Notice that, this time, the calculation is more accurate. Also, this time, if you mistype the name of the variable in an operation, you would receive a compiler error, giving you the time to fix it.

To initialize a constant variable, the value on the right side of the assignment operator "=" must be a constant or a value that the compiler can determine as constant. Instead of using a known constant, you can also assign it another variable that has already been declared as constant.

 Built-in Constants

There are two main categories of constants you will use in your programs. You can create your own constant as we saw above. The C# language also provides various constants. Some constants are part of the C# language. Some other constants are part of the .NET Framework. Before using a constant, of course, you must first know that it exists. Second, you must know how to access it. A constant that is part of the C# language can be accessed anywhere in your code. Those constant are normally defined in the System namespace. Other constant arte defined in various appropriate namespaces.

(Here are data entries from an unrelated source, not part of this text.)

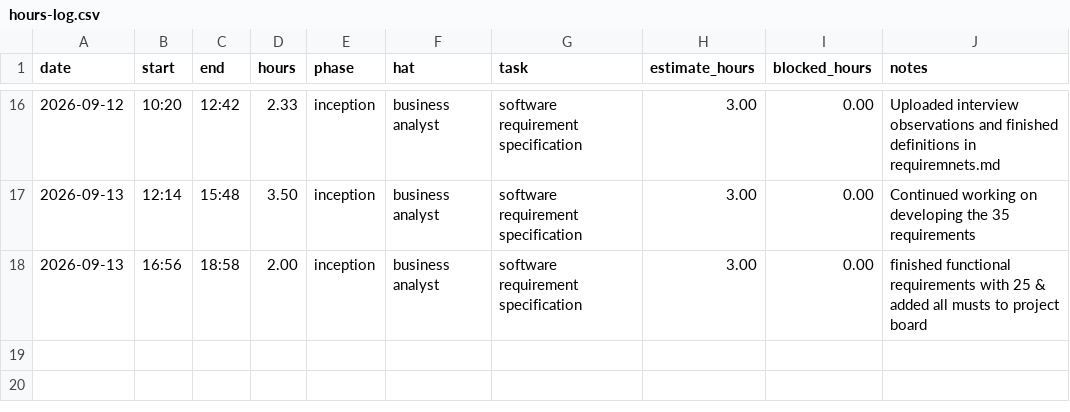
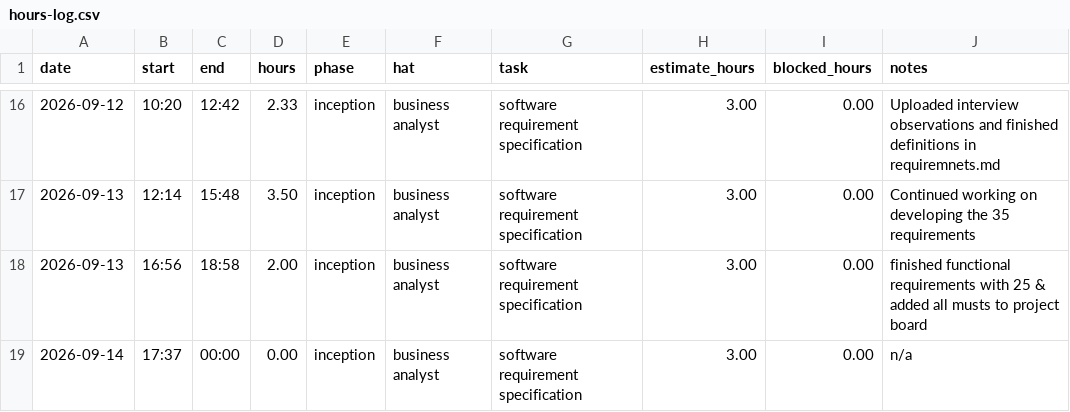
Before and after one commit to lpheng104/Pheng-Capstone2026, a CSV file: docs/hours-log.csv, drawn as a sheet; only a part is shown, gaps mark what is left out; the diff names each change by its address in the sheet, - before the commit and + after, or states it on an @@ line.

Commit message:
Add new entry for hours logged on 2026-09-14

```diff
--- a/docs/hours-log.csv
+++ b/docs/hours-log.csv
+row 19: 2026-09-14 | 17:37 | 00:00 | 0.00 | inception | business analyst | software requirement specification | 3.00 | 0.00 | n/a
```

null: The null keyword is a constant used to indicate that a variable doesn't hold a known value

PI: PI is a constant used as the ratio of the circumference of a circle to its diameter. PI is defined in Math. To use it, you would type Math.PI.